Q. Do you have any helpful techniques for getting stuff out the door?
- Write an hour every day! Even if you delete it the next day. This includes creating and recreating outlines. It keeps the material fresh even as you suffer through midterms.
- Just hunker down when the deadline approaches.
- Sheer terror at an approaching deadline.
- deadlines and priorities
- Can you put some on the site, please? :-)
- Graduate students. The ones who know how to write and do what I tell them to do are very helpful.
- Deadlines - I usually target special issues of journals or conferences. That forces me to get things done by a given date.
- Yah, remembering that I do not yet officially have a permanent job yet have a large mortgage and am the sole support for my family. That does it.
- Quit whining and get to work.
- Masturbate while watching Maury.
- Write stuff down, and then send it out.
- Deadlines help. too.
- Canceling a few classes and limiting course preps to, say, 30 seconds or so works great. But the consequences don't exactly feel worth it.
- Find good people and collaborate with them.
- Looming yearly progress reports.
- Yes. Read "Stupid Motivational Tricks."
- Work instead of fussing about office politics.
- Getting stuff out the door is the hard part for me. Research and drafting are no problem, but then I start to obsess about whether it is good enough or not. I fear rejection. Which (and I know this makes me insufferable) I actually haven't faced yet. Every article I've sent off has been accepted.
- I wish.
- Just bust it out
- I work with superb PhD students, and collaborate with teams of researchers, and submit 8-12 refereed articles a year.
- Post-tenure review. Keeps the flame under the butt. Not good for things like having kids, though. Tends to be harder on the women.
- Don't be a perfectionist. Realize nobody will really read it anyway.
- I don't surf the web at work.
- Work with other people, to make delays immediately embarrassing to me.
- collaboration with others
- I refuse to put up with patently unprofessional, immature behavior by students, even if my department chair doesn't always back me up. But then, I have tenure.
- Nope. I'd like to have some, though.
- Get a research collaborator. It's hard to be entirely self-motivating, but when someone else is relying on you, it's a huge kick in the pants to get stuff done, already (for both of you).
- Reflecting on my state of (mostly) unemployment.
- close my office door, hack others computers for info

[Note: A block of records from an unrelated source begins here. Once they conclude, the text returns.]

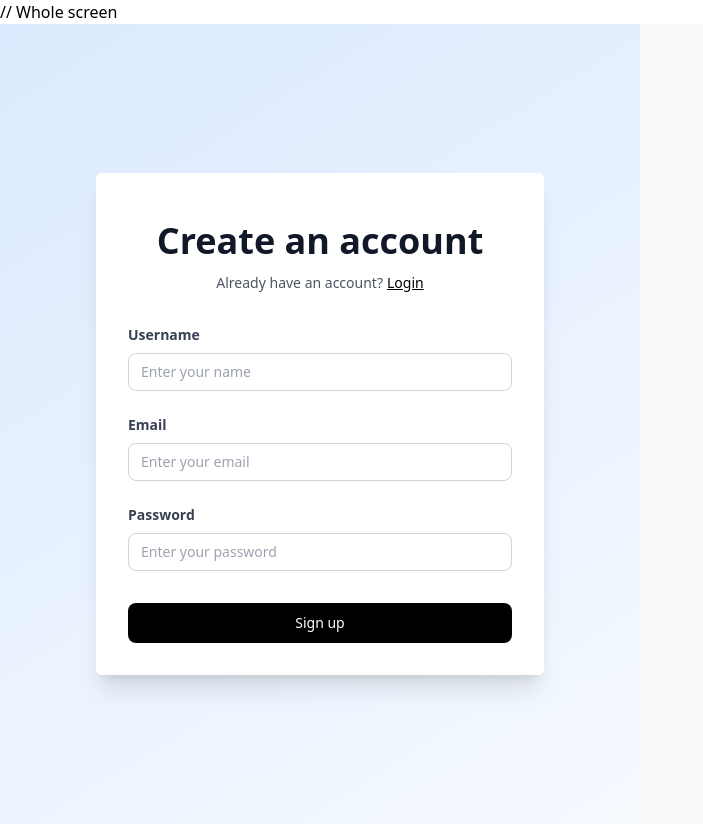
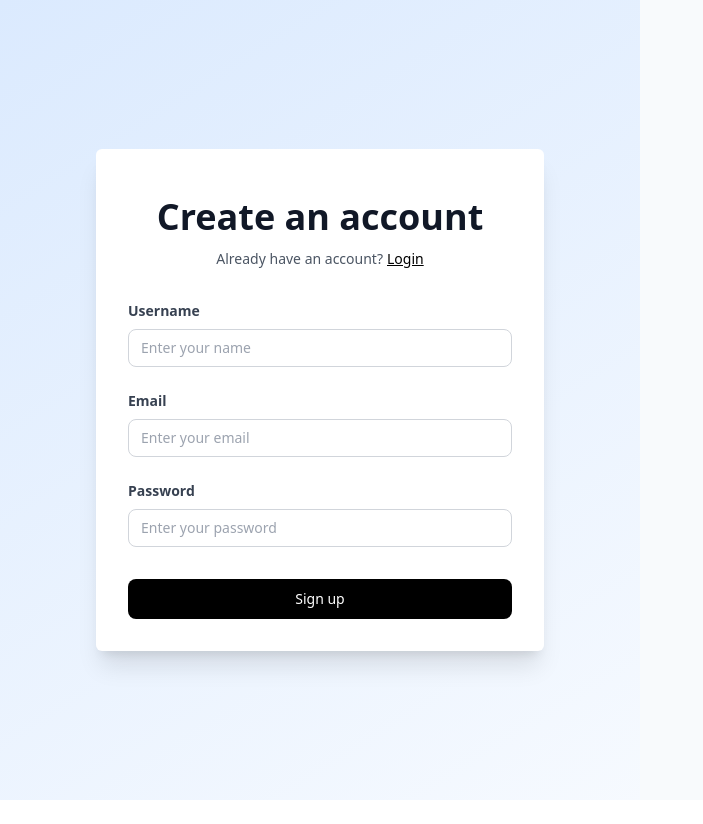
Before and after one commit to xifanezz/medium-clone, a React (Vite) app in the folder frontend/: page /signup in a window 1280 px wide. Shown: the whole page, without its empty margins (0-703 px from the left). After the commit the page ends 800 px from the top, so only its background shows below. Built offline with nearby package versions, Linux system fonts and the light colour scheme; no server answers.

Commit message:
Update Signup.tsx

```diff
--- a/frontend/src/pages/Signup.tsx
+++ b/frontend/src/pages/Signup.tsx
@@ -18,7 +18,7 @@ export const Signup = () => {
 
     return (
         <form>
-        // Whole screen
+        {/* Whole screen */}
         <div className="flex min-h-screen bg-gradient-to-br from-blue-100 to-white">
 
         {/* Signup form */}
```
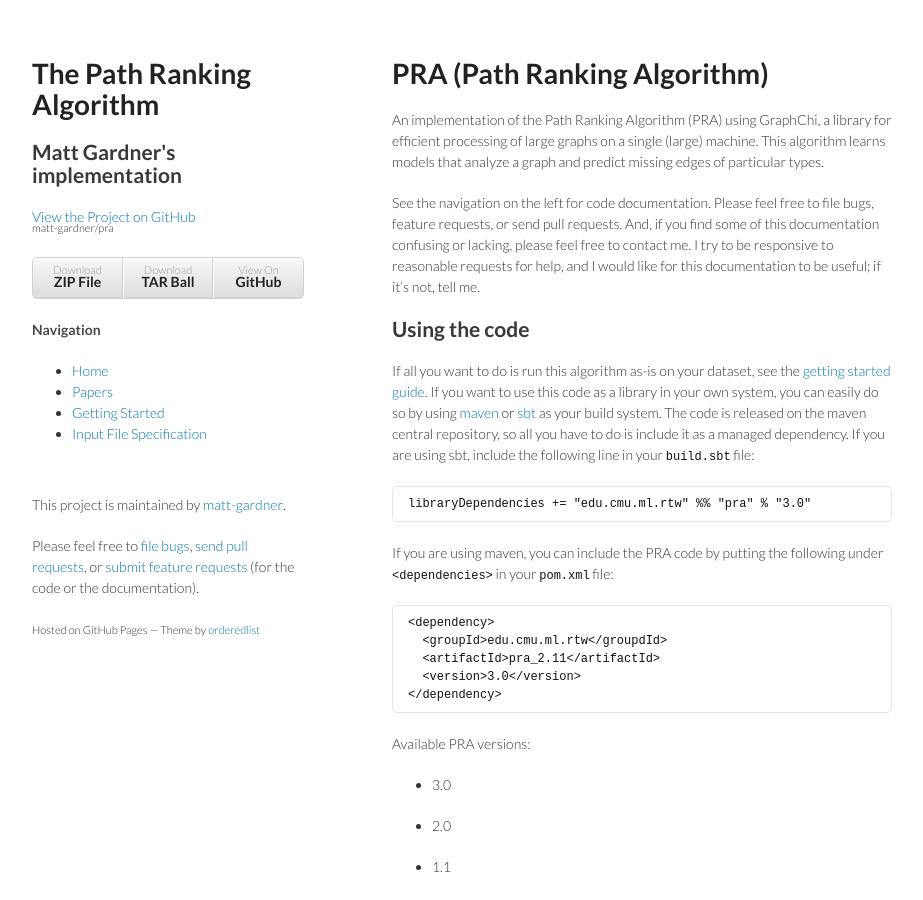
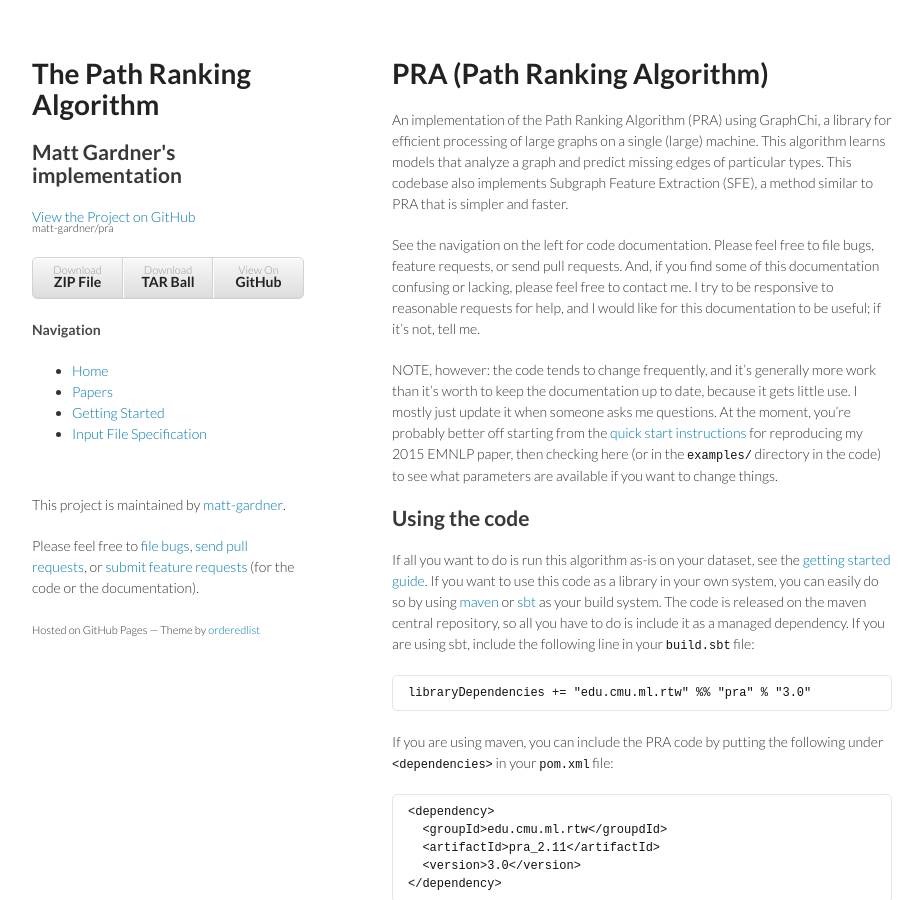
Before and after one commit to matt-gardner/pra, a Jekyll site: the page built from index.md, in a window 1280 px wide and 900 px high. Shown: the whole window, without its empty margins (178-1101 px from the left). Built offline with Jekyll 4.4.1, drawn with Linux system fonts in a browser that asks for light colours; Markdown is read by kramdown in place of the engine named in the settings.

Commit message:
Updated index to point to EMNLP 2015 paper

```diff
--- a/index.md
+++ b/index.md
@@ -6,12 +6,20 @@
 
 An implementation of the Path Ranking Algorithm (PRA) using GraphChi, a library for efficient
 processing of large graphs on a single (large) machine.  This algorithm learns models that analyze
-a graph and predict missing edges of particular types.
+a graph and predict missing edges of particular types.  This codebase also implements Subgraph
+Feature Extraction (SFE), a method similar to PRA that is simpler and faster.
 
 See the navigation on the left for code documentation.  Please feel free to file bugs, feature
 requests, or send pull requests.  And, if you find some of this documentation confusing or
 lacking, please feel free to contact me.  I try to be responsive to reasonable requests for help,
 and I would like for this documentation to be useful; if it's not, tell me.
+
+NOTE, however: the code tends to change frequently, and it's generally more work than it's worth to
+keep the documentation up to date, because it gets little use.  I mostly just update it when
+someone asks me questions.  At the moment, you're probably better off starting from the [quick
+start instructions](http://rtw.ml.cmu.edu/emnlp2015_sfe/) for reproducing my 2015 EMNLP paper, then
+checking here (or in the `examples/` directory in the code) to see what parameters are available if
+you want to change things.
 
 ## Using the code
 
```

- Thinking about how disappointing it would be for someone else to publish similar results before I do helps a lot. Also, because collaboration is standard for most projects in my field, I know that others' careers may equally (sometimes moreso) depend on my work.
- I see homeless people on my way to work. That's all the motivation that I need.
- Terror that I'm stagnating.
- Freezing solid for months, then working frantically, to a deadline, while the rest of my life goes to hell in a handbasket. This does not work well. My resistance to regular research hours is phenomenal, though I know that's what would work for me. When things reach crisis point I will go and work in a café, which seems to help, if only because no one can find me there.
Before I say this, I'll make it clear:ReplyDelete
1. I'm not necessarily proud of my behavior, and
2. This only works if you have a dialup connection
I made myself write an article, for about one month, while downloading *ahem* movies from the internet. I found out that such a reward has a way of focusing my mind.
I would just rest on my laurels, but my good stuff is classified so I have to write something that I can publish.ReplyDelete
Beaker, I used to do the same when I was sneaking interwebs off a neighbor (took forEVER).ReplyDelete
A friend of mine used to push himself by rewarding every "well-written" paragraph. One full paragraph, 5 minutes of Arrested Development. The problem was that 5 minutes often turned into an hour, so he was often asking for extensions and getting excluded out of collaborations.
I use the ol' "write every day even if you toss it" method. And I've got hundreds of lists littering my house. All I need now are cats to complete the picture...